The aim of this study of Up holland in Lancashire is to investigate the late-medieval
and Tudor community, to understand the landscape in which this community
operated and to assess the impact of marginality on society and economy.
Upholland lay within the agricultural fringe in respect of its soils and straddled the
geographical interface between lowland wetlands on the Lancashire plain and
elevated land on the Billinge-Parbold ridge. It was a peripheral place, too, as
regards its positions on the western edge of Wig an parish and on the eastern border
of West Derby hundred.
Despite its undoubted marginality, there are indications for great stability in
its boundary, for ancient settlement patterns and for clearance levels remaining fairly
constant between the Iron Age and the early-modern period. Because several tracts
of ancient woodland survived into Tudor times and as most soils in this township
were wet and/or infertile, farming life was based on the wood-pasture economy.
Upholland farmers made the best possible use of their resources and diversified into
rural crafts, such as tanning, carpentry, and the ferrous metal industry. There is a
particularly early example of a water-powered bloomery in the demesne.
Upholland was arguably part of a multiple estate in the pre-Conquest period.
It was held in thegnage in 1066. Under the later manorial system the township had
powerful lords in the de Holands, the Lords Lovell and the Earls of Derby. Only the
former, however, were resident. Their status symbols included a castle, two large
parks, a warren and a priory. Despite this emergence of power, tenants enjoyed
autonomy and security of tenure. Their dispersed homesteads lay amidst enclosed
fields and there was an absence of communal organisation in agriculture. Many
copyhold families were long established by the sixteenth century and well aware of
their ancient rights.

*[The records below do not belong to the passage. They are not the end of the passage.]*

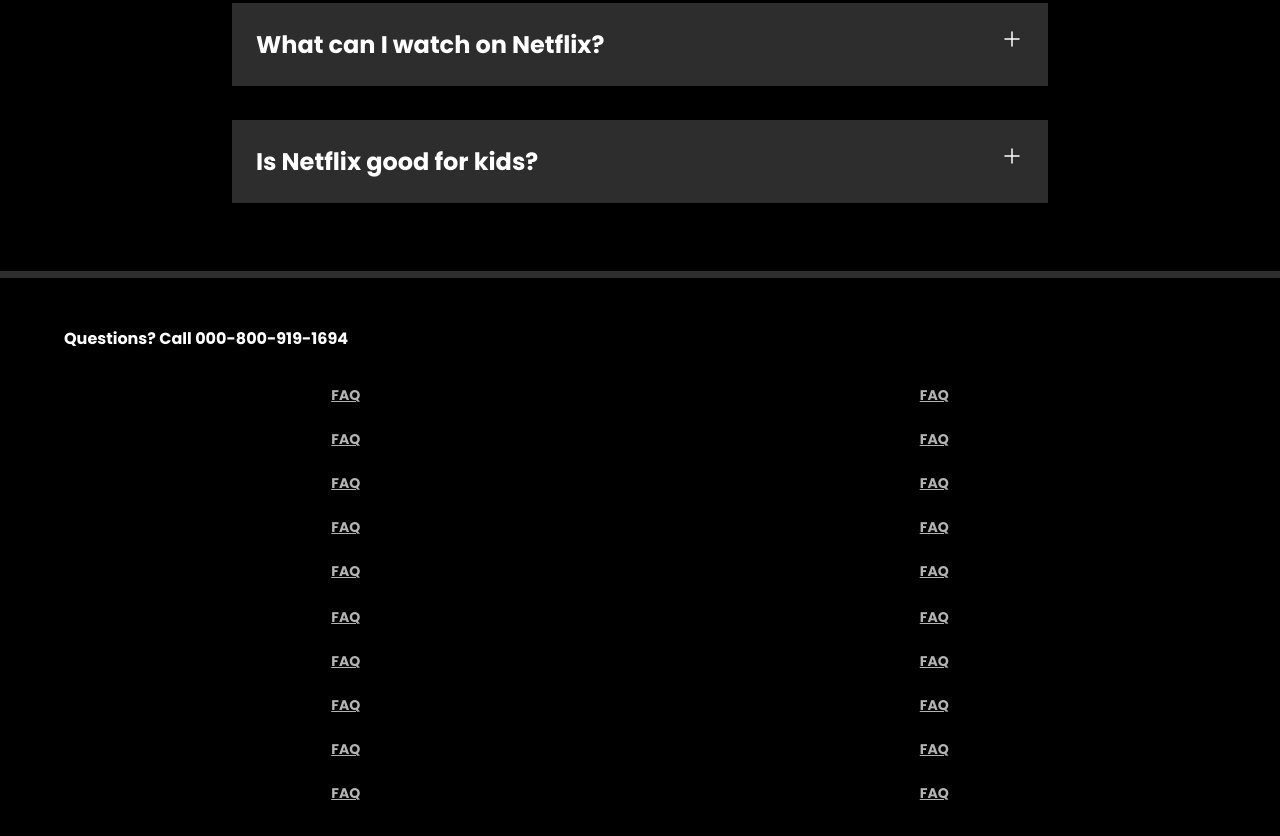
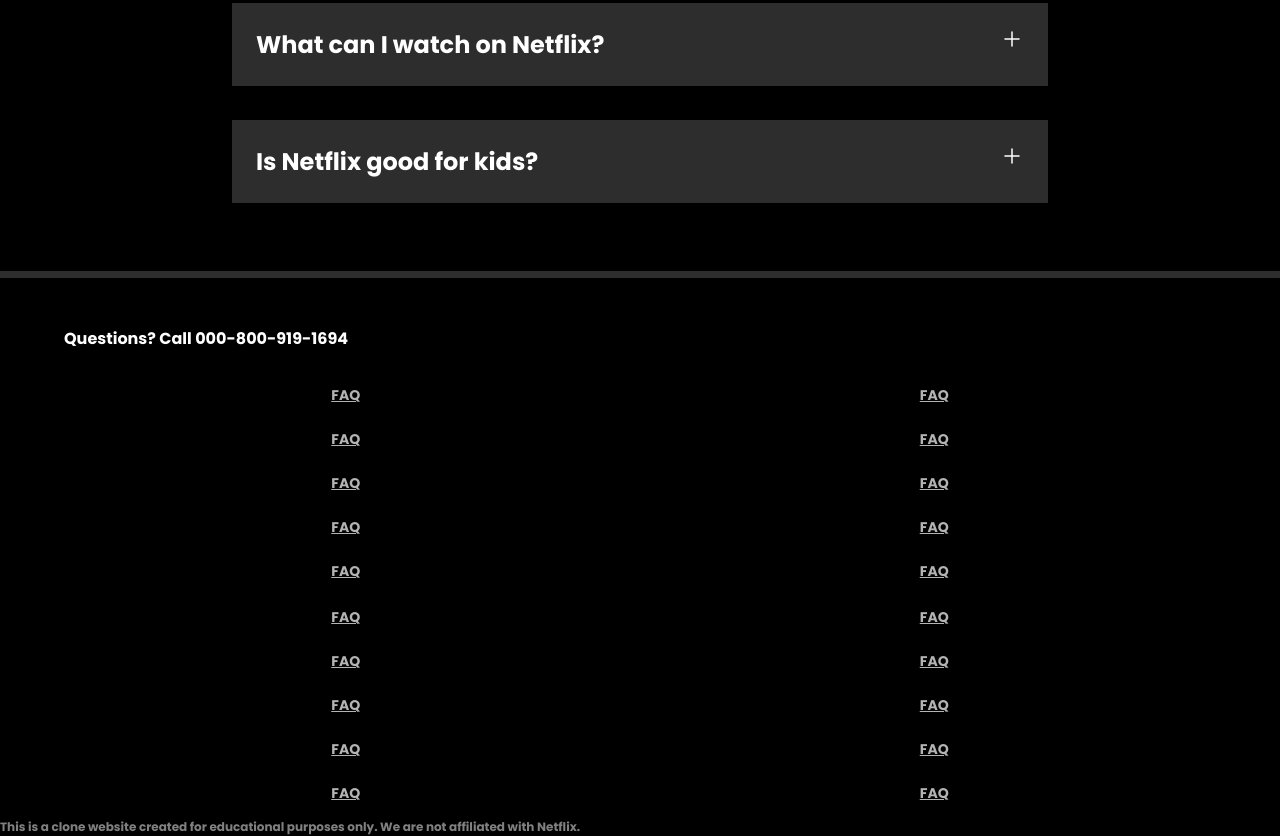
Before and after one commit to kartikjoshi7/netflix-clone, a plain HTML site: page index.html in a window 1280 px wide. Shown: the part 3233-4069 px from the top of the page. Drawn offline with Linux system fonts and the light colour scheme; a web font is replaced by a local one.

Commit message:
Update index.html

```diff
--- a/index.html
+++ b/index.html
@@ -18,13 +18,11 @@
                     English
                 </button>
                 <button class="btn btn-red-sm">
-                    <a href="https://www.netflix.com/in/login">
+                    <a href="#">
                         Sign In</a>
                 </button>
             </div>
         </nav>
-        <!-- <div class="box">
-        </div> -->
         <div class="hero">
             <span>Enjoy big movies, hit series and more from ₹ 149.</span>
             <span>Join today. Cancel anytime.</span>
@@ -210,6 +208,12 @@
         </div>
     </footer>
 
+    <div>
+        <p style="font-size: 12px; color: gray;">
+          This is a clone website created for educational purposes only. We are not affiliated with Netflix.
+        </p>
+    </div>
+
 </body>
 
 </html>
```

When the second Earl of Derby tried to impose more-stringent
tenurial conditions, several copyholders took their case to the Court of Star
Chamber. Tenant independence is also seen in local government. Although this

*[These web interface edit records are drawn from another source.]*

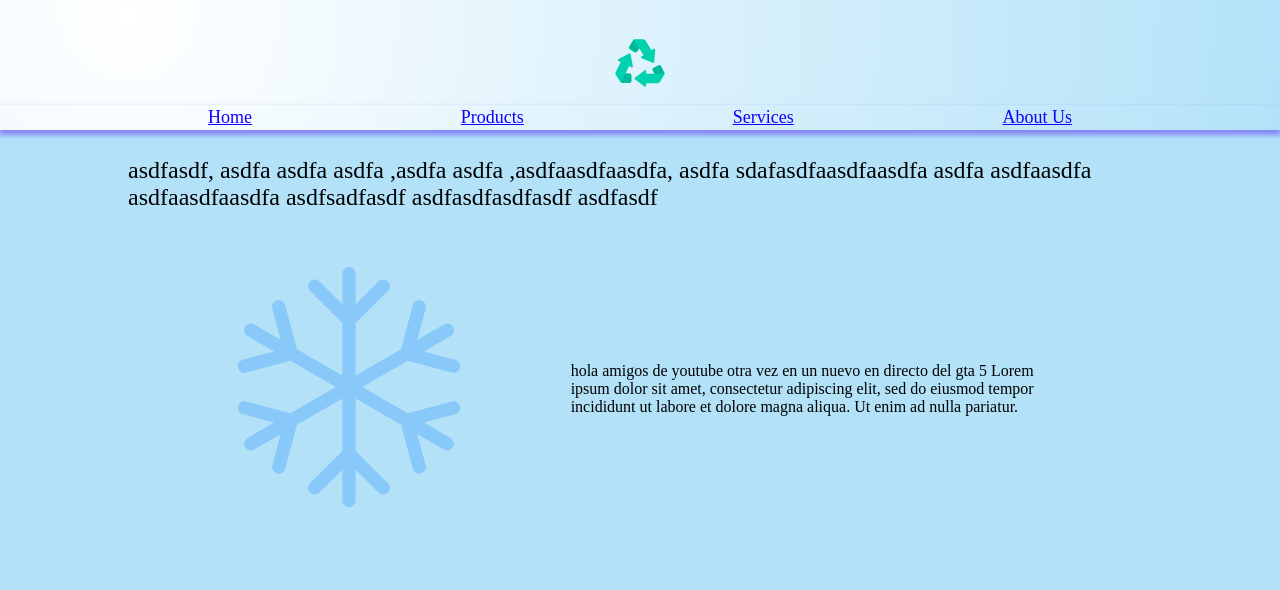
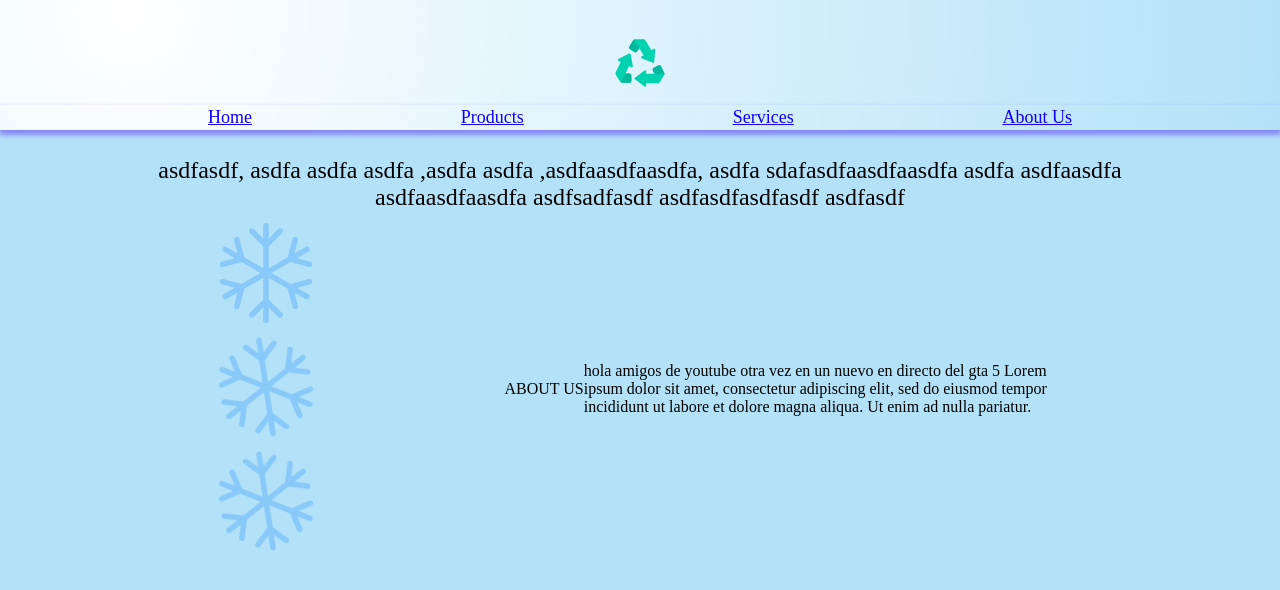
Before and after one commit to CarlosS-Pan/prov-web, a React (Create React App) app in the folder client/: page / in a window 1280 px wide. Shown: the top 590 px of the page. Built offline with nearby package versions, Linux system fonts and the light colour scheme; a web font is replaced by a local one.

Commit message:
structurizing page-content

```diff
--- a/client/src/components/page-content/PageContent.jsx
+++ b/client/src/components/page-content/PageContent.jsx
@@ -1,47 +1,22 @@
 import "./page-content.css";
-import { snowflake } from "../../assets";
-const Welcome = () => {
-    return(
-    <div className="welcome-container">
-        <div className="welcome-description">
-            asdfasdf, asdfa  asdfa asdfa ,asdfa asdfa ,asdfaasdfaasdfa, asdfa
-            sdafasdfaasdfaasdfa asdfa asdfaasdfa  asdfaasdfaasdfa
-            asdfsadfasdf
-            asdfasdfasdfasdf
-            asdfasdf
-        </div>
-    </div>
-    )
-}
+import { Welcome, Aboutus } from "./smaller-components";
 
-const Aboutus = () => {
+const Photos = () => {
     return (
         <>
-            <div className="aboutus-container">
-                <div className="snowflake-icon_container">
-                    <div className="snowflake-icon">
-                        <img src = { snowflake } alt="snowflake" />
-                    </div>
-                </div>
-                <div className="description_container">
-                    <div className="description-abtus">
-                        hola amigos de youtube otra vez en un nuevo en directo del gta 5
-                        Lorem ipsum dolor sit amet, consectetur adipiscing elit,
-                        sed do eiusmod tempor incididunt ut labore et dolore magna aliqua.
-                        Ut enim ad nulla pariatur.
-                    </div>
-                </div>
-            </div>
+        <div className="carousel-container">
+
+        </div>
         </>
     )
 }
-
 const PageContent = () => {
     return (
         <>
             <div className="content">
                 <Welcome />
                 <Aboutus />
+                <Photos />
             </div>
         </>
     )
--- a/client/src/components/page-content/page-content.css
+++ b/client/src/components/page-content/page-content.css
@@ -1,8 +1,10 @@
+/* UTILITY CLASSES */
 .content {
     display: flex;
-    margin: 0 auto;
+    /* margin: 0 auto; */
 
-    height: 800px;
+    height: 1200px;
+    /* padding: 1em; */
     /* width: 80%; */
 
     flex-direction: column;
@@ -10,56 +12,30 @@
     align-items: center;
 }
 
-/* welcome section of the page (usually what the user sees when landing) */
-.welcome-container {
-    /* position: relative; */
-    height: auto;
-    display: flex;
-    margin: 0 auto;
-    width: 80%;
 
-    padding: 1.7rem 0rem ;
+/* ANIMATION CLASSES*/
+@keyframes snowflakeMovement {
 
+    0% {
+        transform: rotate(0.025turn);
+    }
 
-    max-width: 100ch;
-    flex-direction: row;
-    justify-content: center;
-    align-items: center;
-
-    font-size: 1.5rem;
-    /* margin: 0; */
-    /* text-align: center; */
+    50% {
+        transform: rotate(-0.025turn);
+    }
+    100% {
+        transform: rotate(0.025turn);
+    }
 }
 
-/* Description of the company or the services maybe */
-.aboutus-container{
-    display: flex;
-    flex-direction: row;
-    height: 300px;
-    width: 80%;
-    justify-content: space-evenly;
-    align-items: center;
+.snowflakeAnimation {
+    /* animation:
+    name
+    duration
+    timingFunction
+    delay
+    iterationCount
+    direction
+    fillMode */
+    animation: snowflakeMovement 10s ease-in-out 0s infinite normal both;
 }
-
-.snowflake-icon_container {
-    display: flex;
-    height: auto;
-    width: auto;
-
-    align-items: center;
-}
-.snowflake-icon img{
-    width: 15rem;
-    height: 15rem;
-}
-
-.description_container {
-    display: flex;
-    height: auto;
-
-    align-items: center;
-}
-
-.description-abtus {
-    max-width: 60ch;
-}
--- /dev/null
+++ b/client/src/components/page-content/smaller-components/Aboutus.jsx
@@ -0,0 +1,40 @@
+import "./aboutus.css";
+import { snowflake } from "../../../assets";
+
+const Aboutus = () => {
+    return (
+        <>
+            <div className="aboutus-container">
+
+
+                <div className="snowflake-icon_container">
+                    {/* {["bigsnowflake", "smallSnowflake", "smallSnowflake"]} */}
+                    <div className="snowflake-icon">
+                        <img src = { snowflake } alt="snowflake" />
+                    </div>
+                    <div className="snowflake-icon">
+                        <img className="snowflakeAnimation" src = { snowflake } alt="snowflake" />
+                    </div>
+                    <div className="snowflake-icon">
+                        <img className="snowflakeAnimation" src = { snowflake } alt="snowflake" />
+                    </div>
+                </div>
+
+
+                <div className="description_container">
+                    <div className="secription-title">
+                        ABOUT US
+                    </div>
+                    <div className="description-abtus">
+                        hola amigos de youtube otra vez en un nuevo en directo del gta 5
+                        Lorem ipsum dolor sit amet, consectetur adipiscing elit,
+                        sed do eiusmod tempor incididunt ut labore et dolore magna aliqua.
+                        Ut enim ad nulla pariatur.
+                    </div>
+                </div>
+            </div>
+        </>
+    )
+}
+
+export default Aboutus;
--- /dev/null
+++ b/client/src/components/page-content/smaller-components/Welcome.jsx
@@ -0,0 +1,17 @@
+import './welcome.css'
+
+const Welcome = () => {
+    return(
+    <div className="welcome-container">
+        <div className="welcome-description">
+            asdfasdf, asdfa  asdfa asdfa ,asdfa asdfa ,asdfaasdfaasdfa, asdfa
+            sdafasdfaasdfaasdfa asdfa asdfaasdfa  asdfaasdfaasdfa
+            asdfsadfasdf
+            asdfasdfasdfasdf
+            asdfasdf
+        </div>
+    </div>
+    )
+}
+
+export default Welcome;
--- /dev/null
+++ b/client/src/components/page-content/smaller-components/aboutus.css
@@ -0,0 +1,45 @@
+/* Description of the company or the services maybe */
+.aboutus-container{
+    display: flex;
+    flex-direction: row;
+    height: 300px;
+    width: 80%;
+    justify-content: space-evenly;
+    align-items: center;
+}
+.snowflake-icon_container {
+    display: grid;
+    grid-template-columns: repeat(auto-fill, minmax(200px, 1fr));
+    gap: 10px;
+
+    /* height: auto;
+    width: auto; */
+    /* justify-content: center;
+    align-items: center; */
+}
+.snowflake-icon img{
+    width: 100px;
+    height: 100px;
+
+    /* transition:
+    duration
+    timingFunction
+    delay
+     */
+    transition: transform 0.5s ease 0s;
+}
+.snowflake-icon img:hover {
+    transform: scale(1.1, 1.1);
+}
+
+
+/* DESCRIPTION CONTAINER */
+.description_container {
+    display: flex;
+    height: auto;
+
+    align-items: center;
+}
+.description-abtus {
+    max-width: 60ch;
+}
--- /dev/null
+++ b/client/src/components/page-content/smaller-components/index.js
@@ -0,0 +1,2 @@
+export { default as Aboutus } from "./Aboutus";
+export { default as Welcome } from "./Welcome";
--- /dev/null
+++ b/client/src/components/page-content/smaller-components/welcome.css
@@ -0,0 +1,28 @@
+/* welcome section of the page (usually what the user sees when landing) */
+.welcome-container {
+    position: relative;
+    height: auto;
+    /* width: 100%; */
+    display: flex;
+    /* margin: 0 auto; */
+    width: 80%;
+
+    padding: 1.7rem 0rem ;
+
+
+    /* max-width: 100ch; */
+    /* flex-direction: row; */
+    justify-content: center;
+    align-items: center;
+
+    /* font-size: 1.5rem; */
+    /* margin: 0; */
+    /* text-align: center; */
+}
+.welcome-description {
+    display: flex;
+
+    font-size: 1.5rem;
+    max-width: 100ch;
+    text-align: center;
+}
```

institution was presided over by the lord's steward, community regulation was
effectively in the hands of a tenant elite.
Tenant holdings tended to be small although disparkment and shrinkage of
population after the Black Death made way for the creation of larger allotments.
Population recovery by the mid-sixteenth century led to expansion by 1600, an
increase largely due to the growth of leasehold properties in the former parks and in
the waste. Upholland lay within a part of Lancashire that was relatively rich by the
1540s. Growing commercialisation is evident in the trading centre present by 1599.
This study demonstrates how independence and skilful use of the
environment can turn marginality into advantage. It shows, too, how the fringe can
provide quality of life.